Jones will be leading the Lions for the first time in what tour manager Andy Irvine has described as one of the biggest games in the last 30 or 40 years but he insists he won't be looking to do anything different despite the magnitude of the occasion.
"You can get swept away with it, say too much, try too hard," said Jones, who is featuring in his sixth straight Test for Britain and Ireland's elite.
"I've been there and done that in the past for the Ospreys. In the first year of captaincy there I learnt a lot but I've had a couple of years since and it's been going well for me there. So I will just carry on with what I've been doing back at the club essentially.
"I know the next question will be it's a different circumstance, a big game and all the rest of it, but set that aside, it's just another rectangle of grass on the other side of the world. Obviously it's a big game, the decider, but as long as we rise to the pressure and don't necessarily try too hard, we will be in a good place.
"I don't really want to change anything. I just want to keep going the way I have been going on a personal level. As Gats (head coach Warren Gatland) alluded to, I'm not going to tell the backs how to kick, how to pass or how to run. It's a case for me to do what I've been doing with the other seven in the pack and hopefully bring the win."
Jones was heavily involved in the Lions' last series defeat in South Africa four years ago, a series which could so easily have gone the other way.
The Springboks won the first Test by just five points in Durban and the second courtesy of a last-minute penalty in Pretoria but Jones insists any suggestion of potential similarities - even with regards to the Lions' thumping third Test win in Johannesburg - are a million miles away from his mind.
"It's different opposition, (although) again it's the same jersey. But you can't carry hangovers like that for too long in sport because it comes back to bite you on the backside," added Jones.
"Don't forget that going into the third Test we had already lost the series anyway. So it's a different time line. We are going into the third game with everything to play for. The way the talk has been going around the camp it doesn't feel there's necessarily a lot of pressure on us. Sometimes that's a good place to be, sometimes it's a bad place to be. We'll find out on Saturday."
So what does Jones believe will be the key to success in Sydney on Saturday? In short, game management will be crucial at the ANZ Stadium: setting a solid platform at the setpiece, getting over the gainline through the likes of the returning Jamie Roberts, controlling territory and using possession wisely.

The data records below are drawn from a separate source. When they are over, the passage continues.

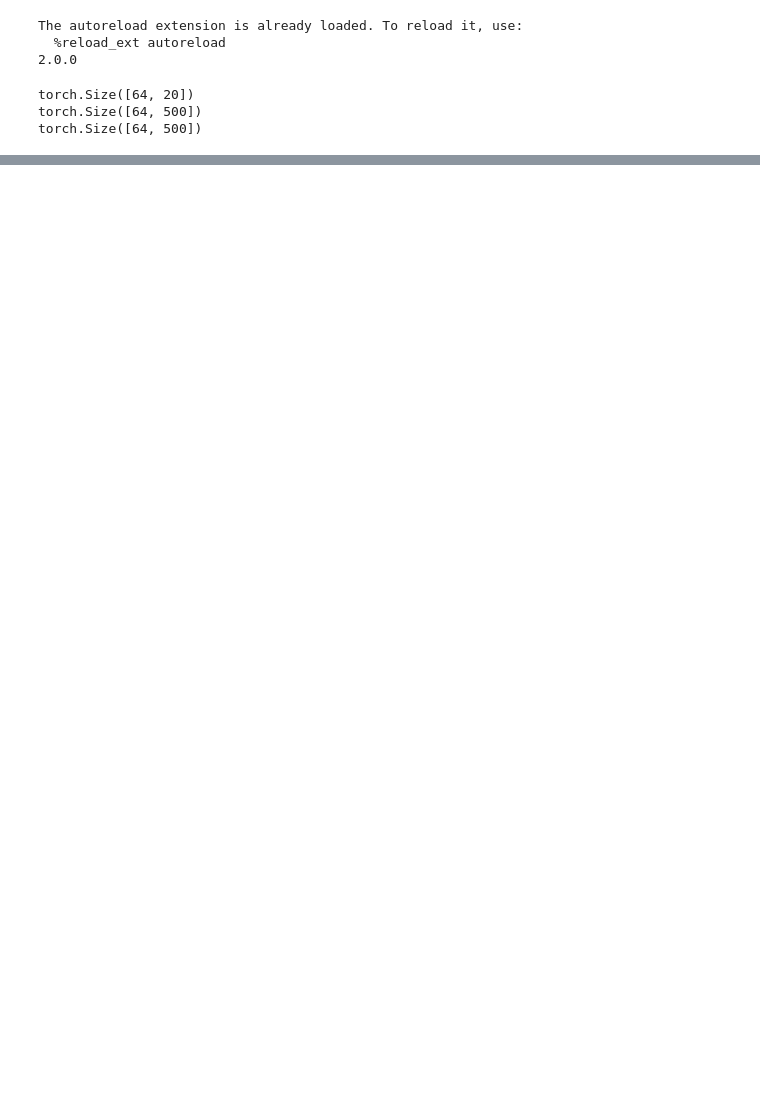
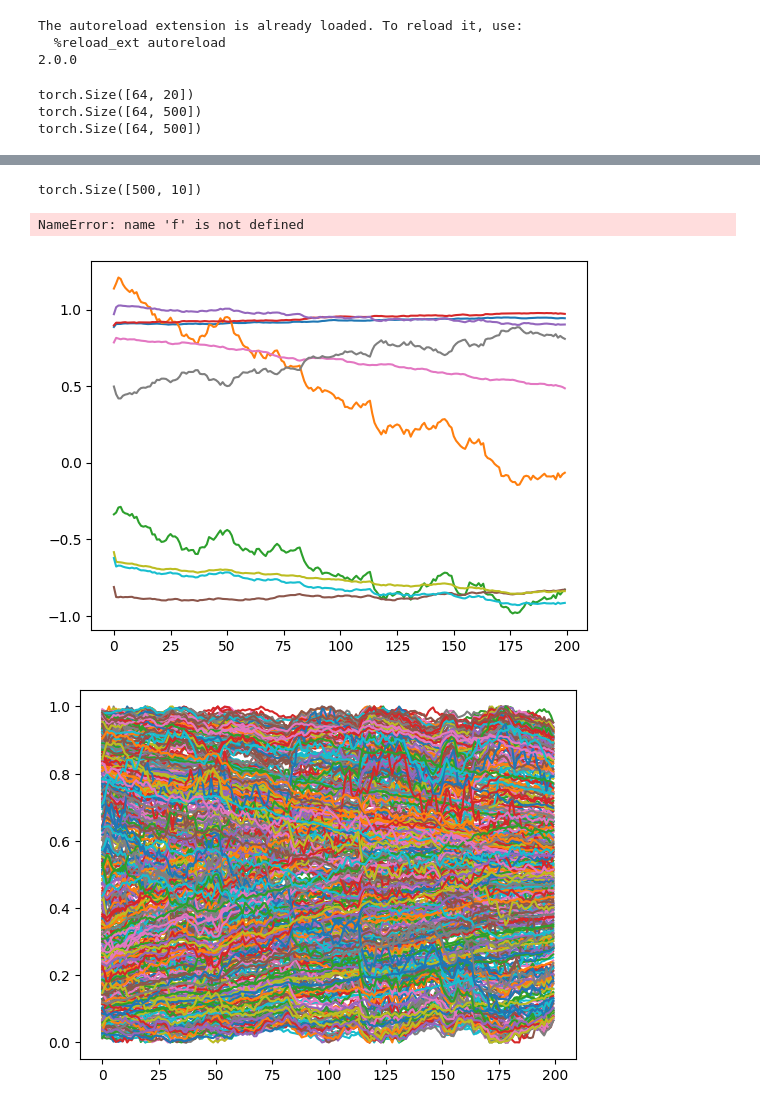
Before and after one commit to julianvanmeggelen/Thesis, a Jupyter notebook: BasicAutoEncoder/BasicAutoEncoder.ipynb, the cells around one changed output, grey strips where cells are left out. Saved outputs shown, nothing was run; the diff lists cells and outputs as text; code cells hidden in the pictures; blank space fills up the shorter version.

```diff
--- a/BasicAutoEncoder/BasicAutoEncoder.ipynb
+++ b/BasicAutoEncoder/BasicAutoEncoder.ipynb
@@ -153,0 +263,37 @@ Text(0.5, 1.0, '$\\hat y$')
+# %%
+f = torch.rand((10))
+
+jacobian(model.dec,f).shape
+# %% [output]
+torch.Size([500, 10])
+# %%
+f.detach().numpy()
+# %% [output]
+NameError: name 'f' is not defined
+# %%
+from filterpy.kalman import ExtendedKalmanFilter as ExtendedKalmanFilter
+dim_x = factor_dim
+dim_z = d
+ekf = ExtendedKalmanFilter(dim_x, dim_z)
+#ekf.R = np.ones((dim_z))
+#ekf.Q = np.diag(np.ones(dim_z))
+ekf.F = np.diag(np.ones(dim_x))
+#ekf.P = np.diag(np.ones(dim_x))
+ekf.x = f.detach().numpy()
+decoder = model.dec
+Hx = lambda state: decoder(torch.Tensor(state).float()).detach().numpy()
+HJacobian = lambda state: jacobian(decoder,torch.Tensor(state).float()).detach().numpy()
+xs = []
+zs = []
+for i in range(200):
+    z = x[i,:]
+    ekf.update(z, HJacobian, Hx)
+    xs.append(ekf.x)
+    ekf.predict()
+    zs.append(ekf.z)
+plt.plot(np.stack(xs));
+plt.figure()
+plt.plot(np.stack(zs));
+# %% [output]
+[figure, added]
+[figure, added]
```
Also changed, not shown: parts of 13 cells of this notebook, 27 other files.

"A lot was said about the set piece, that we didn't get what we wanted out of it last week. We did get what we wanted out of it but didn't use it wisely enough and probably didn't get the fluidity from the set piece we wanted. Some of that was on our terms, some of it wasn't, but as long as we get the 25 per cent of it that was own fault right we are going to be in a good place.
"You look at some of the early games, the phrase that was used a lot was game management. It's something we experienced last year with Wales. We've experienced it a little bit throughout the tour. As long as we are heads-up and control the game a little bit more on our terms we are going to be in a good state.
"The thing people associate with Jamie (Roberts) is getting over the gain line and I'm sure he's going to give us that at the weekend. Hopefully he will be used in the right areas, to (aid) the pack who we felt we didn't get into the game as much as we wanted to with regards to carries. If Jamie gets us across the gain line, which I'm sure he will, we will have that opportunity to play."